The above verse has considered the hardship encountered on a journey as equal to hardship in sickness, and thus allows those faced with either condition not to fast. Perhaps the reason can be found in the very meaning of the Arabic word safar, which implies exposing oneself during a journey to elements of hardship in transportation, food, time and climate changes, and of cultural shocks of all sorts, or just general wear and tear.
Even in this age of jets and supersonic air travel, traveling poses a danger to the sojourner. Because of this possibility, the Lawgiver has permitted the traveler to eat, so fasting does not add to his already difficult situation. This is why the Messenger of Allah (saas) has been reported as saying, "The journey is a type of punishment." He or she, however, would have to make up the day. The permission to not fast during a journey is the same as if a person decides to fast while on a journey, he can do so and the fast is valid.
Type of Journey
The journey that may entail fast-breaking is the one that falls in the category of shortened prayers (Qasr), and the period of breakage is the period in which one can shorten the prayer.
What is Better, Fasting or Breaking?
In analyzing the case of the traveler, many scholars said the best, in this case, is what is easiest for the traveler (al-ashal), regarding fasting or not fasting, if they are equal for him, the best thing is to fast, for the following reasons:
This was the preference of the Prophet (saas) as related by Abi Darda (raa), who said: "We journeyed with the Prophet (saas) during Ramadan when it was an extremely hot (season). Some of us shaded ourselves with our hands, because of the extreme heat. No one was fasting among us except the Prophet and Abdullah bin Abi Rawahah. The Prophet broke his fast in consideration for his companions when he knew that the fast was getting the best of the companions and bringing on them an unnecessary hardship." (Muslim)
In another hadith reported by Jabir Bin Abdullah (raa): "When the Prophet (saas) journeyed to Makkah, in the year of victory, he fasted until he reached a place known as Kara'ah Al-Ghamin. He was informed that the companions who were fasting were having difficulty with the fast.

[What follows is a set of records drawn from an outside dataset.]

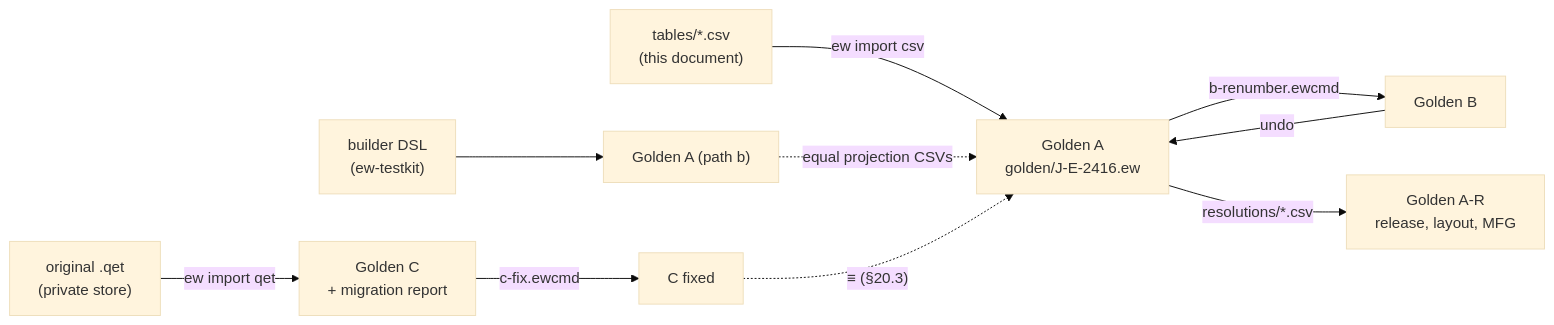
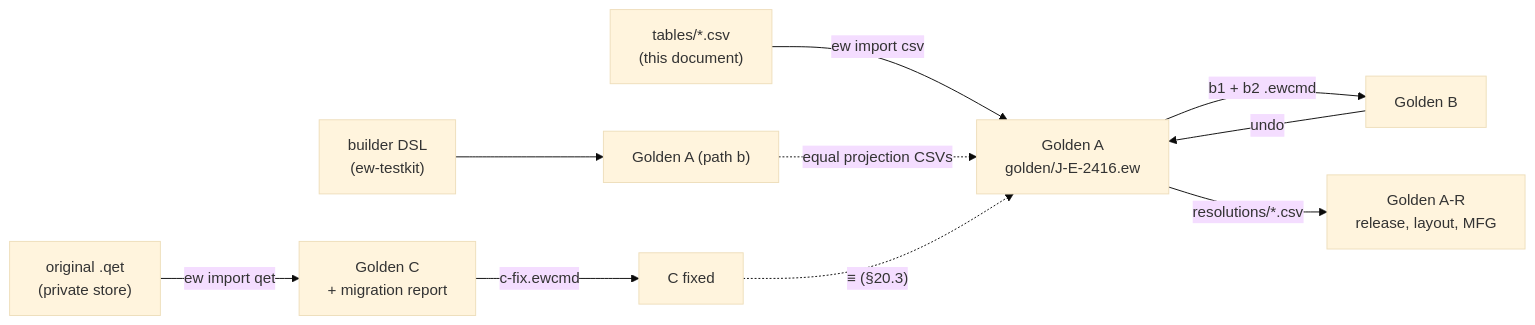
The diagram in docs/design/20-golden-project.md (Ironkode787/ElektraWatt), drawn with Mermaid (base theme) before and after one commit. The commit also changed other lines of this file and 17 other files, not shown here.

````diff
--- a/docs/design/20-golden-project.md
+++ b/docs/design/20-golden-project.md
@@ -99,12 +99,12 @@
 ```mermaid
 flowchart LR
   T["tables/*.csv<br/>(this document)"] -->|"ew import csv"| A["Golden A<br/>golden/J-E-2416.ew"]
   DSL["builder DSL<br/>(ew-testkit)"] --> A2["Golden A (path b)"]
   A2 -.->|"equal projection CSVs"| A
-  A -->|"b-renumber.ewcmd"| B["Golden B"]
+  A -->|"b1 + b2 .ewcmd"| B["Golden B"]
   B -->|"undo"| A
   Q["original .qet<br/>(private store)"] -->|"ew import qet"| C["Golden C<br/>+ migration report"]
   C -->|"c-fix.ewcmd"| CF["C fixed"]
   CF -.->|"≡ (§20.3)"| A
   A -->|"resolutions/*.csv"| AR["Golden A-R<br/>release, layout, MFG"]
 ```
````
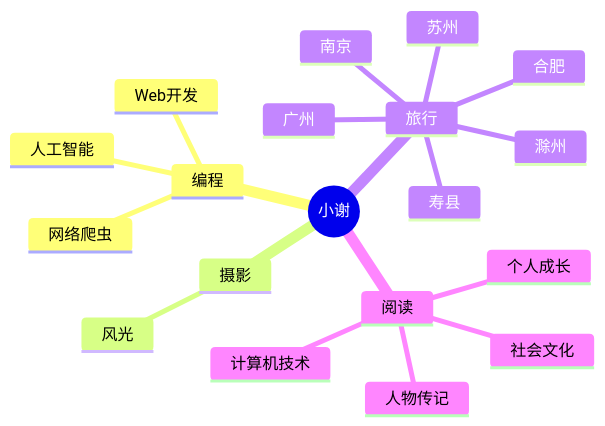
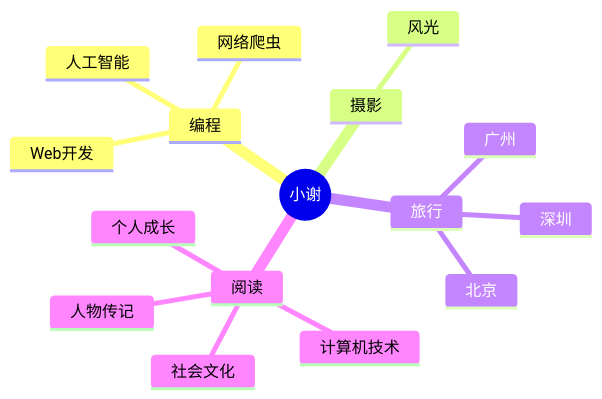
One commit to 626870313/626870313 changed the diagram in README.md. Above: the diagram before and after it, drawn with Mermaid. The commit also changed other lines of this file, not shown here.

````diff
--- a/README.md
+++ b/README.md
@@ -139,22 +139,19 @@
 ```mermaid
 mindmap
   root((小谢))
     编程
       Web开发
       网络爬虫
       人工智能
     摄影
       风光
     旅行
       广州
-      苏州
-      南京
-      滁州
-      合肥
-      寿县
+      深圳
+      北京
     阅读
       人物传记
       个人成长
       社会文化
       计算机技术
 ```
````
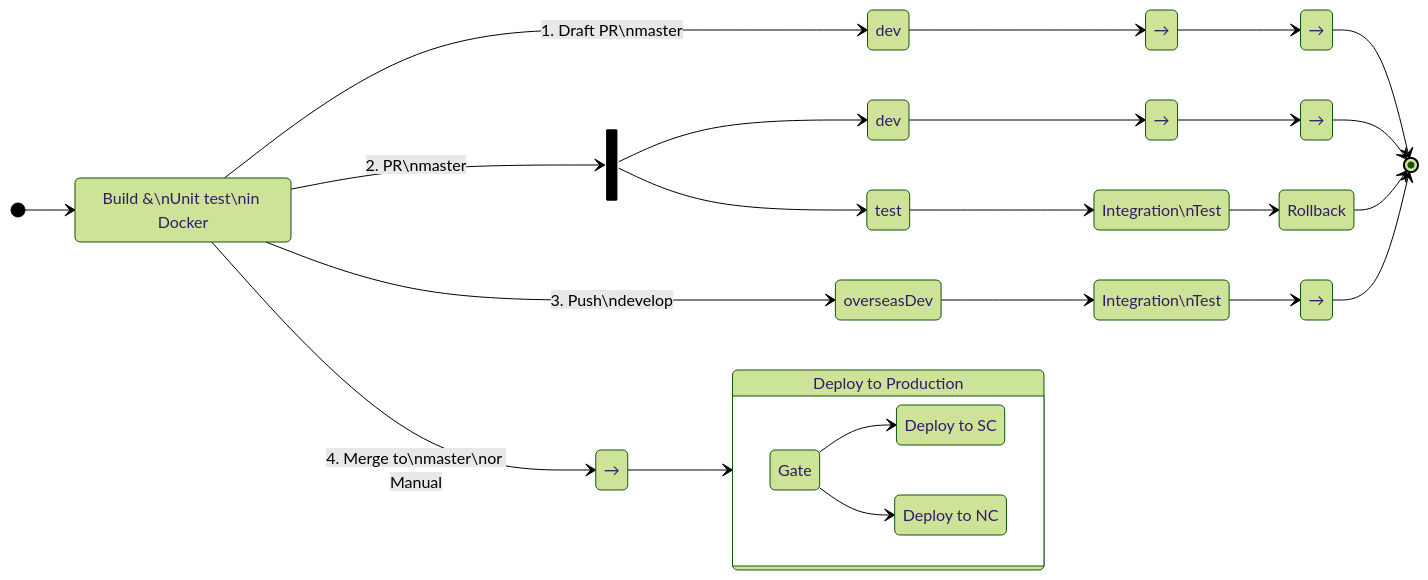
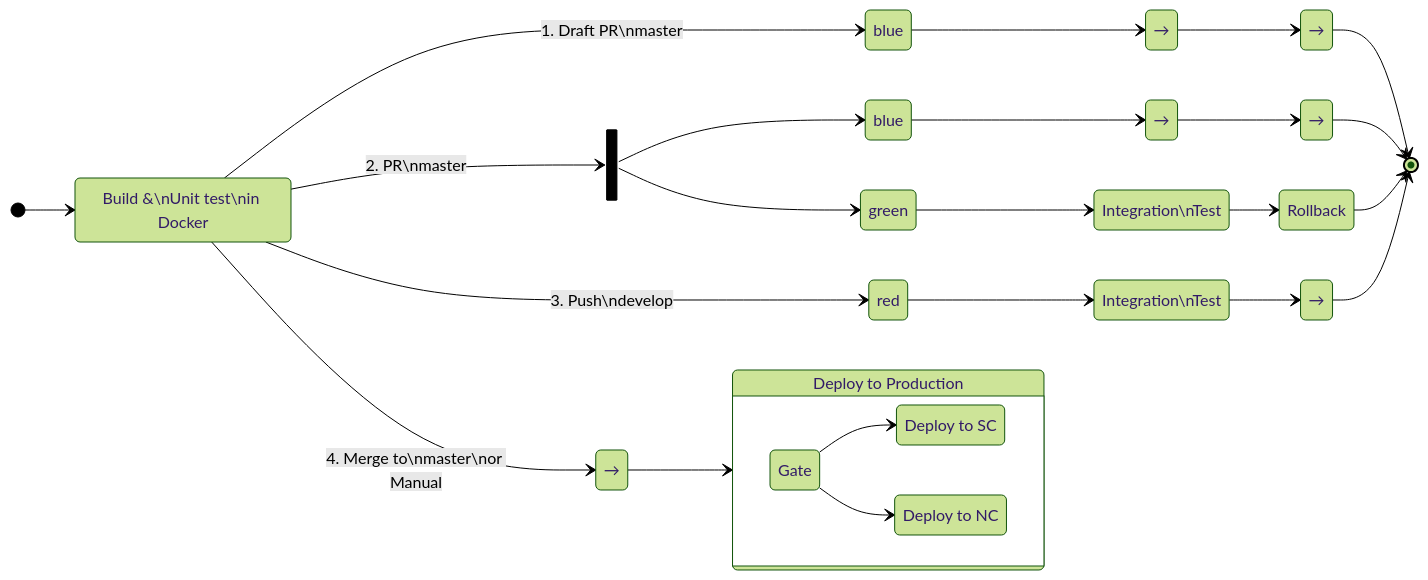
The diagram in _posts/2024-08-21-build-pipeline.md (Seekatar/seekatar.github.io), drawn with Mermaid (forest theme) before and after one commit. The commit also changed other lines of this file and 6 other files, not shown here.

````diff
--- a/_posts/2024-08-21-build-pipeline.md
+++ b/_posts/2024-08-21-build-pipeline.md
@@ -30,60 +33,60 @@
 ```mermaid
 stateDiagram
     direction LR
 
     state "Build &\nUnit test\nin Docker" as b
     state fork <<fork>>
 
     state "→" as i1
     state "→" as i2
     state "Integration\nTest" as i21
     state "Integration\nTest" as i4
 
     state "→" as r1
     state "→" as r2
     state "Rollback" as r21
     state "→" as r4
 
-    state "dev" as d1
-    state "dev" as d2
+    state "blue" as d1
+    state "blue" as d2
 
-    state "overseasDev" as nd
-    state "test" as t
+    state "red" as nd
+    state "green" as t
     state "→" as e2
 
 
     [*] --> b
 
     b --> d1 : 1. Draft PR\nmaster
     d1 --> i1
     i1 --> r1
     r1 --> [*]
 
     b --> fork : 2. PR\nmaster
     fork --> d2
     d2 --> i2
     i2 --> r2
     r2 --> [*]
     fork --> t
     t --> i21
     i21 --> r21
     r21 --> [*]
 
     b --> nd : 3. Push\ndevelop
     nd --> i4
     i4 --> r4
     r4 --> [*]
 
     state "Deploy to Production" as pp
     b --> e2 : 4. Merge to\nmaster\nor Manual
     e2 --> pp
 
 state pp {
     direction LR
     state "Gate" as g
     g --> x
     g --> y
     state "Deploy to SC" as x
     state "Deploy to NC" as y
 }
 ```
````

So, they were waiting to see what he would do. The Prophet (saas) then requested a goblet full of water after Asr prayer and drank it while everyone was looking." (Reported by Muslim)
This hadith indicates how fasting is better during a journey unless there is unreasonable hardship.
Another reason why fasting is better is that it helps to meet the obligation of fast without any delay. For you do not know when death or sickness may come; besides, it is easier to fast when all the believers are fasting at the same time. This is why they say that the difficult obligations, when done with other Muslims, become easier. It is easier to fast the whole month of Ramadan; whereas, when a person misses one day of Ramadan, he may put off redeeming his fast until Sha'aban, one month before the next Ramadan.
If fasting is difficult for him during a journey, the traveler should break his fast. In the previous hadith reported by Jabir (raa), when the Prophet broke this fast because of the difficulty of the believers, he was told that some people insisted on fasting. The Prophet (saas) said, "they are rebels, they are rebels." (Muslim)
In another hadith by Jabir bin Abdullah (raa) said: "During one of the Prophet's journeys, he saw a heavy crowd around a man who was being shaded. The Prophet (saas) inquired, `What is this? They said `He is faster.' The Prophet (saas), said: `It is not righteousness to fast during a journey.'" (Muslim/Bukhari)